So far just a few people have taken the e-bikes out for a spin from the company’s
shop at 277 Pine Street, though Sharp says initial reviews are good. His is the only business approved to rent the bikes for use on the path.
The cycles Sharp rents can hit about 28 miles per hour, though scofflaws will find they can’t go over the speed limit — each bike is set to keep riders to the agreed-upon 12 mph top speed.
The commission initially worried high speeds could be dangerous, especially when the path is congested, so Sharp compromised with the speed limit. They also wanted to generally preserve the ban on motorized vehicle traffic along the path, and allow only some exceptions.
“Their main concern is that you open up the bike paths to all kinds of motorized things, that you’re going to have ATVs,” Sharp said.
ATVs are still not allowed and Jesse Bridges, the director of Burlington Parks, Recreation & Waterfront, doesn’t foresee problems with electric bikes, saying he welcomes the added mobility option.
The e-bikes can be pedaled or powered by a small, light motor that riders control from switches on the handlebars. Many people do a combination of pedaling and cruising. The bikes rent for $20 an hour and $45 a day. Sharp is also selling them for $2,350.
An environmentalist and attorney, Sharp was instrumental in winning the court battle that led to the creation of the bike path in the 1980s and also played a key role in blocking the Alden Plan, which would have plopped a towering hotel, condos and a parking garage on what is now Waterfront Park.
The entrepreneur is now using the path to further his business plans — and get people going. The motorized bikes aren’t some way for fat, lazy people to avoid breaking a sweat, but instead allow riders with physical limitations to enjoy the outdoors and scenery.
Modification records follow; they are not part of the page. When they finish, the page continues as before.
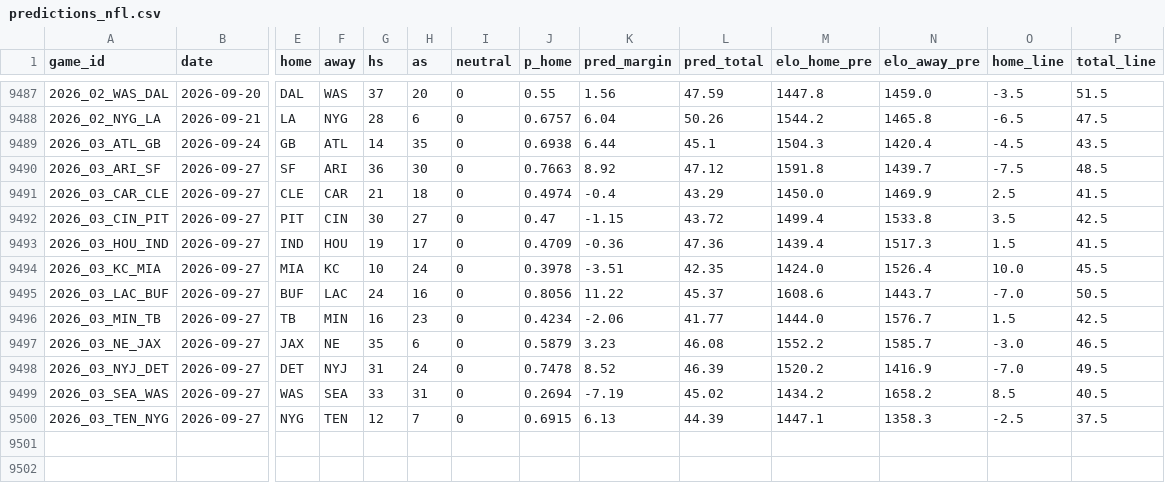
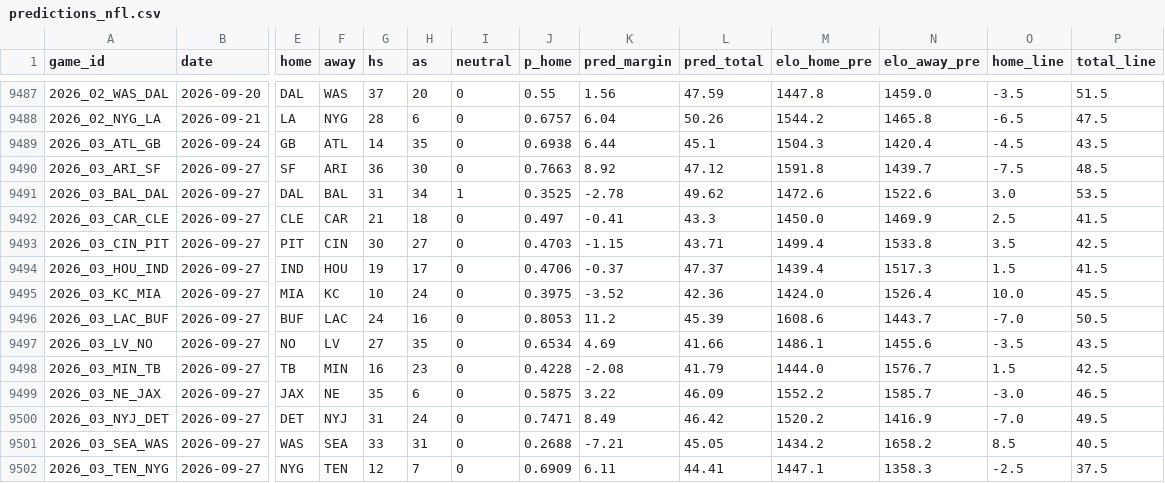
Before and after one commit to ethanbell528-cmd/fda-project-1, a CSV file: data/predictions_nfl.csv, drawn as a sheet; only a part is shown, gaps mark what is left out; addresses are those after the commit; rows hold the shown columns only; the diff names each change by its address in the sheet, - before the commit and + after, or states it on an @@ line.

```diff
--- a/data/predictions_nfl.csv
+++ b/data/predictions_nfl.csv
+row 9491: 2026_03_BAL_DAL | 2026-09-27 | DAL | BAL | 31 | 34 | 1 | 0.3525 | -2.78 | 49.62 | 1472.6 | 1522.6 | 3.0 | 53.5
-J9492 (p_home): 0.4974
+J9492 (p_home): 0.497
-K9492 (pred_margin): -0.4
+K9492 (pred_margin): -0.41
-L9492 (pred_total): 43.29
+L9492 (pred_total): 43.3
-J9493 (p_home): 0.47
+J9493 (p_home): 0.4703
-L9493 (pred_total): 43.72
+L9493 (pred_total): 43.71
-J9494 (p_home): 0.4709
+J9494 (p_home): 0.4706
-K9494 (pred_margin): -0.36
+K9494 (pred_margin): -0.37
-L9494 (pred_total): 47.36
+L9494 (pred_total): 47.37
-J9495 (p_home): 0.3978
+J9495 (p_home): 0.3975
-K9495 (pred_margin): -3.51
+K9495 (pred_margin): -3.52
-L9495 (pred_total): 42.35
+L9495 (pred_total): 42.36
-J9496 (p_home): 0.8056
+J9496 (p_home): 0.8053
-K9496 (pred_margin): 11.22
+K9496 (pred_margin): 11.2
-L9496 (pred_total): 45.37
+L9496 (pred_total): 45.39
+row 9497: 2026_03_LV_NO | 2026-09-27 | NO | LV | 27 | 35 | 0 | 0.6534 | 4.69 | 41.66 | 1486.1 | 1455.6 | -3.5 | 43.5
-J9498 (p_home): 0.4234
+J9498 (p_home): 0.4228
-K9498 (pred_margin): -2.06
+K9498 (pred_margin): -2.08
-L9498 (pred_total): 41.77
+L9498 (pred_total): 41.79
-J9499 (p_home): 0.5879
+J9499 (p_home): 0.5875
-K9499 (pred_margin): 3.23
+K9499 (pred_margin): 3.22
-L9499 (pred_total): 46.08
+L9499 (pred_total): 46.09
-J9500 (p_home): 0.7478
+J9500 (p_home): 0.7471
-K9500 (pred_margin): 8.52
+K9500 (pred_margin): 8.49
-L9500 (pred_total): 46.39
+L9500 (pred_total): 46.42
-J9501 (p_home): 0.2694
+J9501 (p_home): 0.2688
-K9501 (pred_margin): -7.19
+K9501 (pred_margin): -7.21
-L9501 (pred_total): 45.02
+L9501 (pred_total): 45.05
-J9502 (p_home): 0.6915
+J9502 (p_home): 0.6909
-K9502 (pred_margin): 6.13
+K9502 (pred_margin): 6.11
-L9502 (pred_total): 44.39
+L9502 (pred_total): 44.41
```
Also changed, not shown: 13 other files.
Sharp knows firsthand after a paragliding crash in 1996 left him walking with difficulty.
“It gets more people out onto bikes,” Sharp said. “The parks commission bought that argument; they understand that.”
The option of switching to engine power means more people can make the 13-mile journey from the Burlington waterfront to the end of the Colchester Causeway, the trail on converted railroad bed that juts out into Lake Champlain.
“It’s a beautiful place to go but a lot of people don’t have the stamina to pedal a bicycle all the way out there,” said Sharp.